Today, storytellers are highly regarded and often highly paid people. They are our screenwriters, commercial writers, playwrights, authors, news reporters, bloggers, radio personalities, and songwriters.
Students connect emotionally to stories. Stories spur students’ curiosity about the world around them, boost creative thinking, and spark interest in the topic.
When you tell students a story of your own experiences, it enables them to privately imagine how they would respond in the same situation without repercussions. Stories give us time to anticipate, contemplate, and process information. No matter where you travel in the world, you will find storytelling. Storytelling is universal.
6. Get Students Involved in Their Own Assessment and Evaluation
What is the student self-assessment? Well, it can be as simple as having your online learners give you a thumbs-up to show their grasp of the lesson and that they are ready to move on to the next step or stage of the activity.
Or, self-assessment can involve an intensive journal writing activity. Depending on the subject, grade level, learning style, and goal of the lesson, self-assessment takes on many different aspects.
Self-assessment in pre-school children may involve asking them to circle a face with a smile or a face with a frown to indicate how they feel about their activity.
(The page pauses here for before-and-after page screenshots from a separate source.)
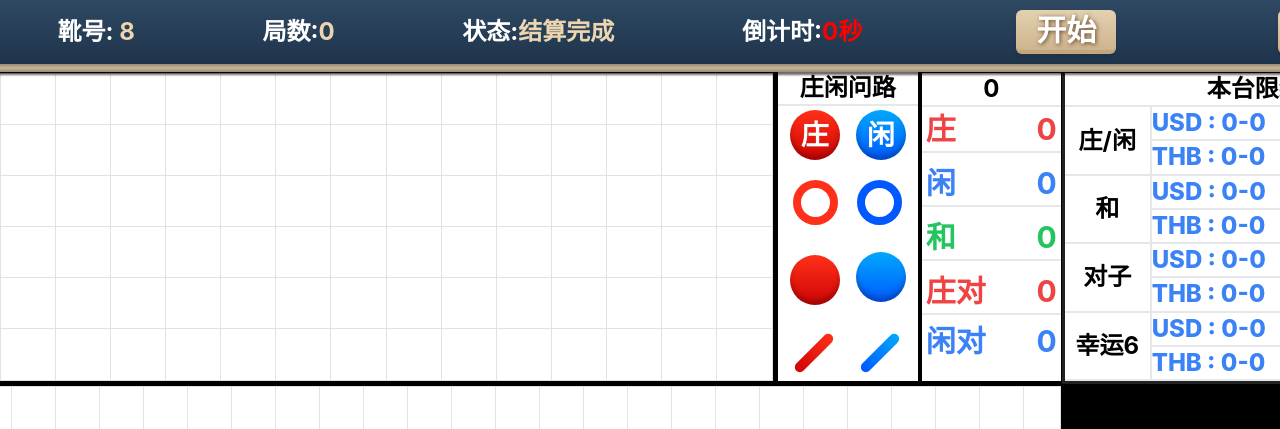
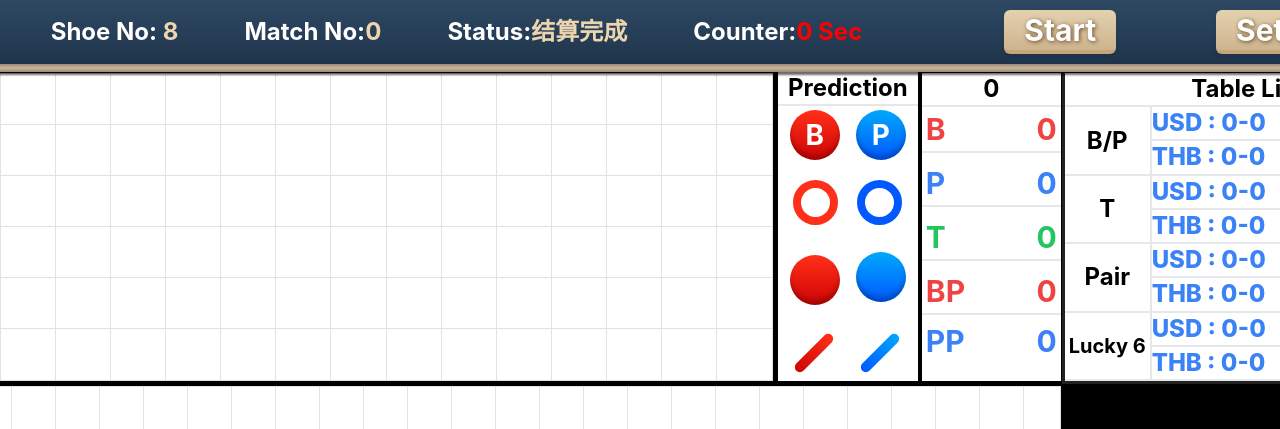
Before and after one commit to boomiloma/bc, a Vue app: page / in a window 1280 px wide. Shown: the top 429 px of the page. Built offline with nearby package versions, Linux system fonts and the light colour scheme; some icons are missing.

Commit message:
Localized static text

```diff
--- a/src/i18n/translations/en.json
+++ b/src/i18n/translations/en.json
@@ -1,7 +1,7 @@
 {
-  "table_no": "Table No.",
-  "shoe_no": "Shoe No.",
-  "match_no": "Match No.",
+  "table_no": "Table No",
+  "shoe_no": "Shoe No",
+  "match_no": "Match No",
   "status": "Status",
   "counter": "Counter",
   "sec": "Sec",
--- a/src/store/store.js
+++ b/src/store/store.js
@@ -44,6 +44,7 @@ export const store = reactive({
     bet_counter: 0,
     verification_code: "",
     currency: "usd",
+    shoe_no: 0,
     usd: {
       min_bp: 0,
       max_bp: 0,
--- a/src/views/home/Home.vue
+++ b/src/views/home/Home.vue
@@ -83,6 +83,7 @@ import BreadPlate from "./components/BreadPlate.vue";
 import Header from "./components/Header.vue";
 import BaseDialog from "@/components/BaseDialog.vue";
 import { Icon } from "@iconify/vue";
+import { useI18n } from "vue-i18n";
 
 export default {
   name: "Home",
@@ -98,6 +99,10 @@ export default {
     Header,
     BaseDialog,
     Icon,
+  },
+  setup() {
+    const { t } = useI18n({ useScope: "global" });
+    return { t };
   },
   data() {
     return {
--- a/src/views/home/components/Header.vue
+++ b/src/views/home/components/Header.vue
@@ -7,31 +7,41 @@
             <div class="flex flex-row items-center">
               <div class="blocks-one-side-left">
                 <div class="terrace-details">
-                  <span class="text-left font-bold text-3xl">台号:</span>
+                  <span class="text-left font-bold text-3xl"
+                    >{{ $t("table_no") }}:</span
+                  >
                   <span class="text-right font-bold text-3xl">
                     &nbsp;{{ store.setting.table_no }}</span
                   >
                 </div>
                 <div class="boot-size">
-                  <span class="text-left font-bold text-3xl">靴号:</span>
+                  <span class="text-left font-bold text-3xl"
+                    >{{ $t("shoe_no") }}:</span
+                  >
                   <span class="text-right font-bold text-3xl"> 8</span>
                 </div>
                 <div class="no-of-rounds">
-                  <span class="text-left font-bold text-3xl">局数:</span>
+                  <span class="text-left font-bold text-3xl"
+                    >{{ $t("match_no") }}:</span
+                  >
                   <span class="text-right font-bold text-3xl">
                     {{ matches }}</span
                   >
                 </div>
                 <div class="status">
-                  <span class="text-left font-bold text-3xl">状态:</span>
+                  <span class="text-left font-bold text-3xl"
+                    >{{ $t("status") }}:</span
+                  >
                   <span class="text-right font-bold text-3xl">{{
                     status
                   }}</span>
                 </div>
                 <div class="countdown gap-2">
-                  <span class="text-left font-bold text-3xl">倒计时:</span>
+                  <span class="text-left font-bold text-3xl"
+                    >{{ $t("counter") }}:</span
+                  >
                   <span class="text-right font-bold text-3xl">
-                    {{ countdown }}秒</span
+                    {{ countdown }}&nbsp;{{ $t("sec") }}</span
                   >
                 </div>
               </div>
@@ -42,7 +52,7 @@
                     class="btn-theme btn-1 font-bold text-3xl"
                     @click="handleCountdown"
                   >
-                    开始
+                    {{ $t("start") }}
                   </button>
                 </div>
               </div>
@@ -55,7 +65,7 @@
                 @click="isOpen = true"
                 class="btn-theme btn-1 me-4 font-bold text-3xl"
               >
-                设置
+                {{ $t("settings") }}
               </button>
               <button type="button" class="btn-power">
                 <!-- <i class="fa fa-power-off"></i> -->
--- a/src/views/home/components/Sign.vue
+++ b/src/views/home/components/Sign.vue
@@ -3,15 +3,15 @@
     class="border-l-4 border-b-4 border-solid border-black text-black w-36 bg-white"
   >
     <div class="flex flex-row items-center justify-center border-b-2">
-      <p class="text-2xl font-bold">庄闲问路</p>
+      <p class="text-2xl font-bold">{{ $t("prediction") }}</p>
     </div>
     <div class="flex flex-col gap-5 justify-center mt-1">
       <div class="flex flex-row items-center justify-evenly gap-1">
         <div class="banker-fill">
-          <span class="main"> 庄 </span>
+          <span class="main"> {{ $t("b") }} </span>
         </div>
         <div class="player-fill">
-          <span class="main"> 闲 </span>
+          <span class="main"> {{ $t("p") }} </span>
         </div>
       </div>
       <div class="flex flex-row items-center justify-evenly gap-1">
@@ -51,7 +51,9 @@
       <div
         class="flex flex-row items-center justify-between gap-2 border-b-2 py-1"
       >
-        <span class="text-3xl font-bold text-red-500 mx-1"> 庄 </span>
+        <span class="text-3xl font-bold text-red-500 mx-1">
+          {{ $t("b") }}
+        </span>
         <span class="text-3xl font-bold text-red-500 mx-1">
           {{ filterBanker() }}
         </span>
@@ -59,7 +61,9 @@
       <div
         class="flex flex-row items-center justify-between gap-2 border-b-2 py-1"
       >
-        <span class="text-3xl font-bold text-blue-500 mx-1"> 闲 </span>
+        <span class="text-3xl font-bold text-blue-500 mx-1">
+          {{ $t("p") }}
+        </span>
         <span class="text-3xl font-bold text-blue-500 mx-1">
           {{ filterPlayer() }}
         </span>
@@ -67,7 +71,9 @@
       <div
         class="flex flex-row items-center justify-between gap-2 border-b-2 py-1"
       >
-        <span class="text-3xl font-bold text-green-500 mx-1"> 和 </span>
+        <span class="text-3xl font-bold text-green-500 mx-1">
+          {{ $t("t") }}
+        </span>
         <span class="text-3xl font-bold text-green-500 mx-1">
           {{ filterTie() }}
         </span>
@@ -75,13 +81,17 @@
       <div
         class="flex flex-row items-center justify-between gap-2 border-b-2 py-1"
       >
-        <span class="text-3xl font-bold text-red-500 mx-1"> 庄对 </span>
+        <span class="text-3xl font-bold text-red-500 mx-1">
+          {{ $t("bp") }}
+        </span>
         <span class="text-3xl font-bold text-red-500 mx-1">
           {{ filterBankerPair() }}
         </span>
       </div>
       <div class="flex flex-row items-center justify-between gap-2">
-        <span class="text-3xl font-bold text-blue-500 mx-1"> 闲对 </span>
+        <span class="text-3xl font-bold text-blue-500 mx-1">
+          {{ $t("pp") }}
+        </span>
         <span class="text-3xl font-bold text-blue-500 mx-1">
           {{ filterPlayerPair() }}
         </span>
@@ -94,58 +104,90 @@
   >
     <div class="grid grid-cols-2">
       <div class="flex flex-row justify-center border-b-2 items-center">
-        <p class="text-2xl font-bold">本台限红</p>
+        <p class="text-2xl font-bold">{{ $t("table_limit") }}</p>
       </div>
       <div class="flex flex-row justify-center border-b-2">
         <div
           class="text-2xl w-28 flex flex-row justify-center items-center font-bold text-black border-r-2"
         >
-          庄/闲
+          {{ $t("b") }}/{{ $t("p") }}
         </div>
         <div
           class="text-2xl w-full flex flex-col justify-start items-baseline font-bold text-blue-500"
         >
-          <div class="border-b-2 w-full font-extrabold">USD : {{store.setting['usd']?.min_bp ?? 0}}-{{store.setting['usd']?.max_bp ?? 0}}</div>
-          <div class="font-extrabold">THB : {{store.setting['thb']?.min_bp ?? 0}}-{{store.setting['thb']?.max_bp ?? 0}}</div>
+          <div class="border-b-2 w-full font-extrabold">
+            USD : {{ store.setting["usd"]?.min_bp ?? 0 }}-{{
+              store.setting["usd"]?.max_bp ?? 0
+            }}
+          </div>
+          <div class="font-extrabold">
+            THB : {{ store.setting["thb"]?.min_bp ?? 0 }}-{{
+              store.setting["thb"]?.max_bp ?? 0
+            }}
+          </div>
         </div>
       </div>
       <div class="flex flex-row justify-center border-b-2">
         <div
           class="text-2xl w-28 flex flex-row justify-center items-center font-bold text-black border-r-2"
         >
-          和
+          {{ $t("t") }}
         </div>
         <div
           class="text-2xl w-full flex flex-col justify-start items-baseline font-bold text-blue-500"
         >
-          <div class="border-b-2 w-full font-extrabold">USD : {{store.setting['usd']?.min_tie ?? 0}}-{{store.setting['usd']?.max_tie ?? 0}}</div>
-          <div class="font-extrabold">THB : {{store.setting['thb']?.min_tie ?? 0}}-{{store.setting['thb']?.max_tie ?? 0}}</div>
+          <div class="border-b-2 w-full font-extrabold">
+            USD : {{ store.setting["usd"]?.min_tie ?? 0 }}-{{
+              store.setting["usd"]?.max_tie ?? 0
+            }}
+          </div>
+          <div class="font-extrabold">
+            THB : {{ store.setting["thb"]?.min_tie ?? 0 }}-{{
+              store.setting["thb"]?.max_tie ?? 0
+            }}
+          </div>
         </div>
       </div>
       <div class="flex flex-row justify-center border-b-2">
         <div
           class="text-2xl w-28 flex flex-row justify-center items-center font-bold text-black border-r-2"
         >
-          对子
+          {{ $t("pair") }}
         </div>
         <div
           class="text-2xl w-full flex flex-col justify-start items-baseline font-bold text-blue-500"
         >
-          <div class="border-b-2 w-full font-extrabold">USD : {{store.setting['usd']?.min_pair ?? 0}}-{{store.setting['usd']?.max_pair ?? 0}}</div>
-          <div class="font-extrabold">THB : {{store.setting['thb']?.min_pair ?? 0}}-{{store.setting['thb']?.max_pair ?? 0}}</div>
+          <div class="border-b-2 w-full font-extrabold">
+            USD : {{ store.setting["usd"]?.min_pair ?? 0 }}-{{
+              store.setting["usd"]?.max_pair ?? 0
+            }}
+          </div>
+          <div class="font-extrabold">
+            THB : {{ store.setting["thb"]?.min_pair ?? 0 }}-{{
+              store.setting["thb"]?.max_pair ?? 0
+            }}
+          </div>
         </div>
       </div>
       <div class="flex flex-row justify-center border-b-2">
         <div
-          class="text-2xl w-28 flex flex-row justify-center items-center font-bold text-black border-r-2"
+          class="text-xl w-28 flex flex-row justify-center items-center font-bold text-black border-r-2"
         >
-          幸运6
+          {{ $t("lucky_6") }}
         </div>
         <div
           class="text-2xl w-full flex flex-col justify-start items-baseline font-bold text-blue-500"
         >
-          <div class="border-b-2 w-full font-extrabold">USD : {{store.setting['usd']?.min_lucky6 ?? 0}}-{{store.setting['usd']?.max_lucky6 ?? 0}}</div>
-          <div class="font-extrabold">THB : {{store.setting['thb']?.min_lucky6 ?? 0}}-{{store.setting['thb']?.max_lucky6 ?? 0}}</div>
+          <div class="border-b-2 w-full font-extrabold">
+            USD : {{ store.setting["usd"]?.min_lucky6 ?? 0 }}-{{
+              store.setting["usd"]?.max_lucky6 ?? 0
+            }}
+          </div>
+          <div class="font-extrabold">
+            THB : {{ store.setting["thb"]?.min_lucky6 ?? 0 }}-{{
+              store.setting["thb"]?.max_lucky6 ?? 0
+            }}
+          </div>
         </div>
       </div>
     </div>
@@ -153,21 +195,21 @@
 </template>
 <script>
 // import store from '@/store/store.js'
-import {ref} from 'vue'
+import { ref } from "vue";
 import { store } from "@/store/store";
 
 export default {
   setup() {
-    const count = ref(0)
+    const count = ref(0);
     // expose to template and other options API hooks
     return {
-      count
-    }
+      count,
+    };
   },
-  data(){
+  data() {
     return {
-      store
-    }
+      store,
+    };
   },
   props: ["results"],
   methods: {
@@ -211,17 +253,16 @@ export default {
           result === "k"
       ).length;
     },
-    async  onLoad(){
-      let getSetting = await localStorage.getItem('setting')
-      if(getSetting){
-        store.setting = JSON.parse(getSetting)
+    async onLoad() {
+      let getSetting = await localStorage.getItem("setting");
+      if (getSetting) {
+        store.setting = JSON.parse(getSetting);
       }
-    }
-
+    },
   },
-  mounted(){
+  mounted() {
     this.onLoad();
-  }
+  },
 };
 </script>
 <style lang="scss" scoped>
```
Also changed, not shown: src/boot/i18n.js (+4 -4 lines), src/views/home/components/Dialogs/SettingDialog.vue (+17 -13 lines).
On the other hand, college-level self-assessment must dig for a deeper understanding and evaluation by enhancing performance. Self-assessment should promote and allow for self-correction and improvement; otherwise, it may not be beneficial.
Coming from a career teaching high school art, formative assessment is natural and expected. My art students would complete a project and then self-evaluate in four categories; craftsmanship, effort, technical ability, and originality.
Their self-evaluations were then turned in with their projects and taken into consideration when I completed my assessment. The students were honest and often wrote extra thoughts or pertinent information next to their scores. This process gave me insight and connected me to their learning experience in a way that I could not have had otherwise.
Self-assessment is a vital ingredient of formative assessment. In the virtual classroom, formative assessment increases student motivation, achievement, and independence.
The purpose of student self-assessment is to provide feedback that improves performance and offers an opportunity for adjustment and correction.
To enhance your students’ self-assess, provide examples of mastery, so your students get to know what excellent work looks like. Provide your students with the specific vocabulary that will help them evaluate their work. Encourage the students to share their voices, give constructive feedback, and treat each other with respect.
In today’s classroom, I can imagine the creative ways teachers could have students present their self-assessments, rather than on a piece of paper.
Use savvy apps and technological tools such as self-assessment question cards, emoji worksheets, exit slips, lesson tweet slips, etc. that could stimulate your students and make the self-assessment process even more intuitive and fun.